Collected data -

"""

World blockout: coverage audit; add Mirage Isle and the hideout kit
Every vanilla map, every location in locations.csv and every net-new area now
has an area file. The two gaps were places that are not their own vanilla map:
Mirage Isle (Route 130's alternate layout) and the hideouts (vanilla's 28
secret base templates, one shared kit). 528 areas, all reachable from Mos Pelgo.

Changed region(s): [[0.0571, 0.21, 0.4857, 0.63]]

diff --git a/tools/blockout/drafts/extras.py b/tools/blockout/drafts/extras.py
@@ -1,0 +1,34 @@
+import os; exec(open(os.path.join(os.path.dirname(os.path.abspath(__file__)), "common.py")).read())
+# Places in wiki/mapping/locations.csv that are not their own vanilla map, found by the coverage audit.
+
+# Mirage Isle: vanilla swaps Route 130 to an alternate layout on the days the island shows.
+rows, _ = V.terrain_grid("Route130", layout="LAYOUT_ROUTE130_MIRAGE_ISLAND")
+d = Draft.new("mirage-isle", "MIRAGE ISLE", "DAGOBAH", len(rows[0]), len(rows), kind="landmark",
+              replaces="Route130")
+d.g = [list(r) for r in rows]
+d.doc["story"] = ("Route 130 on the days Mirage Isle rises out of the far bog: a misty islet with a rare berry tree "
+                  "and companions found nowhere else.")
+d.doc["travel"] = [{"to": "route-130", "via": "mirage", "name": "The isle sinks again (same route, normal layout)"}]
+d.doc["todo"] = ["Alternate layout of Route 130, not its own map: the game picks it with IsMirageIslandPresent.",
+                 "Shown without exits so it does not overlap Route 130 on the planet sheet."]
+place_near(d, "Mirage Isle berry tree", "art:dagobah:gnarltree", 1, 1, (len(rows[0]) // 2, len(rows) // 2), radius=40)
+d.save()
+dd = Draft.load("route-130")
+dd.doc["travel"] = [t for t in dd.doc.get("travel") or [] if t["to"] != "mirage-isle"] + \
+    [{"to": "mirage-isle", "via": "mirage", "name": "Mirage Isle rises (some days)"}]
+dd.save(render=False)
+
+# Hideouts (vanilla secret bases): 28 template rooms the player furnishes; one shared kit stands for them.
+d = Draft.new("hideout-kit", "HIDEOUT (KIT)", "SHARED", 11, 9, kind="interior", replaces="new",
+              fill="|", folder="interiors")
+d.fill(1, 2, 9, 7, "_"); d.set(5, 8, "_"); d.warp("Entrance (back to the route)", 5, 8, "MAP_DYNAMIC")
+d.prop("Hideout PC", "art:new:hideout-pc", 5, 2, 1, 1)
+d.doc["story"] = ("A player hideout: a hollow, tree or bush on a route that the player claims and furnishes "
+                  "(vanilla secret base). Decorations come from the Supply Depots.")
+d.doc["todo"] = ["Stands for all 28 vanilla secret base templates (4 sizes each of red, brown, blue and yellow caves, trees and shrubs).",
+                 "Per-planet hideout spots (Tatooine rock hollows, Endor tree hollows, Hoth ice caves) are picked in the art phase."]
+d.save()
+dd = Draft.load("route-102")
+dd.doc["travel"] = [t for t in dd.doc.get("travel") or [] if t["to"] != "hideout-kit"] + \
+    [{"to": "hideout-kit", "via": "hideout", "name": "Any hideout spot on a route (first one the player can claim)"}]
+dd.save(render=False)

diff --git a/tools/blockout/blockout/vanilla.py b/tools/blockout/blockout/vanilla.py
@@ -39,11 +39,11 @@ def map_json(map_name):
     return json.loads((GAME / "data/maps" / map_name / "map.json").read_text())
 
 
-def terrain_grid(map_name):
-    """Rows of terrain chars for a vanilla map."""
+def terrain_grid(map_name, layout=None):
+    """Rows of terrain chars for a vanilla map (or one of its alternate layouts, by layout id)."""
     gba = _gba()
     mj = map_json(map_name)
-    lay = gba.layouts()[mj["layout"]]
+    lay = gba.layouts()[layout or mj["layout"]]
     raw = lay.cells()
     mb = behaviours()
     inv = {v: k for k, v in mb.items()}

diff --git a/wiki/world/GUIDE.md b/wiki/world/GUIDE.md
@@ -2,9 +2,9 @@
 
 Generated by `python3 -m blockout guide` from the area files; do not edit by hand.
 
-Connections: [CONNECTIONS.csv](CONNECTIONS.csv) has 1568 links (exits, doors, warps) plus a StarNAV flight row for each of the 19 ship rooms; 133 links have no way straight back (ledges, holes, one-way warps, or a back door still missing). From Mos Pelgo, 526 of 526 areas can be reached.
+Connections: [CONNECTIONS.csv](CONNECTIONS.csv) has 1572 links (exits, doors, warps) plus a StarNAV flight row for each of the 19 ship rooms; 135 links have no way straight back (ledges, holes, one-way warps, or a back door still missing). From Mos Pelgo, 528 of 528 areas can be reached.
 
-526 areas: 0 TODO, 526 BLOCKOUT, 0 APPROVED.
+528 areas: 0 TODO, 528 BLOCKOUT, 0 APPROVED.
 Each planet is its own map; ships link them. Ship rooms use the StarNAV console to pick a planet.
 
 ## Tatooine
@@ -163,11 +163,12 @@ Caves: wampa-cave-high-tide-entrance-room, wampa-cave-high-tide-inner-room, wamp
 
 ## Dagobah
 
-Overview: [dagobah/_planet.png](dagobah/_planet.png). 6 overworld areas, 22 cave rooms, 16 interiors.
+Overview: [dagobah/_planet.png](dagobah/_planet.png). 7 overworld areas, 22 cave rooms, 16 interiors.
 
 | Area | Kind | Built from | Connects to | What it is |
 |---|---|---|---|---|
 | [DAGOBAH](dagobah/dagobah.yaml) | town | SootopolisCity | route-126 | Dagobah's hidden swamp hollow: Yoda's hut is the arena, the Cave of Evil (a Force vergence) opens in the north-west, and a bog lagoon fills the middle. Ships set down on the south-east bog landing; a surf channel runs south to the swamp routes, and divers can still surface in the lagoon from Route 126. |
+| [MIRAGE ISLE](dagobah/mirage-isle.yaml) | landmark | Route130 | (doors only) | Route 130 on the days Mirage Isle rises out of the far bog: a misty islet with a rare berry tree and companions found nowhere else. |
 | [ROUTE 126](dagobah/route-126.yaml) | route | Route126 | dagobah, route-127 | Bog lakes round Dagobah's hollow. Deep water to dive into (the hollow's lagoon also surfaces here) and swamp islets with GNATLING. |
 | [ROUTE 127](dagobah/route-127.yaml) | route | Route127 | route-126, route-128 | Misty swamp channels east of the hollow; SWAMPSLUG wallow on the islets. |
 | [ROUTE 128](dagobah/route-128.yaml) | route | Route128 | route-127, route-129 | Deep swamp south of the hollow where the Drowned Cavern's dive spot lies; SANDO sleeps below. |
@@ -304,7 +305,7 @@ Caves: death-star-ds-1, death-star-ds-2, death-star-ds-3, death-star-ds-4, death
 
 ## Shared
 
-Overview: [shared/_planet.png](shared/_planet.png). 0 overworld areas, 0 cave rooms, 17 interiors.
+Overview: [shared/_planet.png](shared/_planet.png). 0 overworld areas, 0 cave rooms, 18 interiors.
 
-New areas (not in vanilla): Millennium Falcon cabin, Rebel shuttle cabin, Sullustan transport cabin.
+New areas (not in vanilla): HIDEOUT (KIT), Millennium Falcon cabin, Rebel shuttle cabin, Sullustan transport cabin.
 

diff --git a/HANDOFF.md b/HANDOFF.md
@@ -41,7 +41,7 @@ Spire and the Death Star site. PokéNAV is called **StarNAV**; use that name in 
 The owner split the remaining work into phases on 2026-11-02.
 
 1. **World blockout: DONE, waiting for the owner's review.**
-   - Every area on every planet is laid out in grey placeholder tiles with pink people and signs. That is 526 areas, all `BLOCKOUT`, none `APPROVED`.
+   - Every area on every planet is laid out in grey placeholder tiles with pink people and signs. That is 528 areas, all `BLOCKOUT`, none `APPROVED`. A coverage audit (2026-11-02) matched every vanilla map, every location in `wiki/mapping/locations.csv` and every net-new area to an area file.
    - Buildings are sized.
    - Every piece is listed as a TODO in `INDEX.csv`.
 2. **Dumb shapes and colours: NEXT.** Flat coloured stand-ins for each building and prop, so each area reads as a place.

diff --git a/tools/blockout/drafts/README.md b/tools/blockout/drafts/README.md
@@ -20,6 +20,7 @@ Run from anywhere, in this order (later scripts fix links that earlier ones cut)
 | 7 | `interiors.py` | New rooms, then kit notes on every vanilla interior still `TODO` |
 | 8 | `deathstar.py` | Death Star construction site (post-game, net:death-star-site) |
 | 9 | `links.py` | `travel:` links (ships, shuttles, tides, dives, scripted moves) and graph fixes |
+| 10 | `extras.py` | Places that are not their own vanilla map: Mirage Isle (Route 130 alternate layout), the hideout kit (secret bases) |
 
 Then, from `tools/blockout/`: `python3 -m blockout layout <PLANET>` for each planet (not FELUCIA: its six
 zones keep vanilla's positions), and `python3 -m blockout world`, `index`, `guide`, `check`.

"""

TO DO - Tally the lines of the records that hold the word "their" and output only the total.

RESPONSE AREA - 3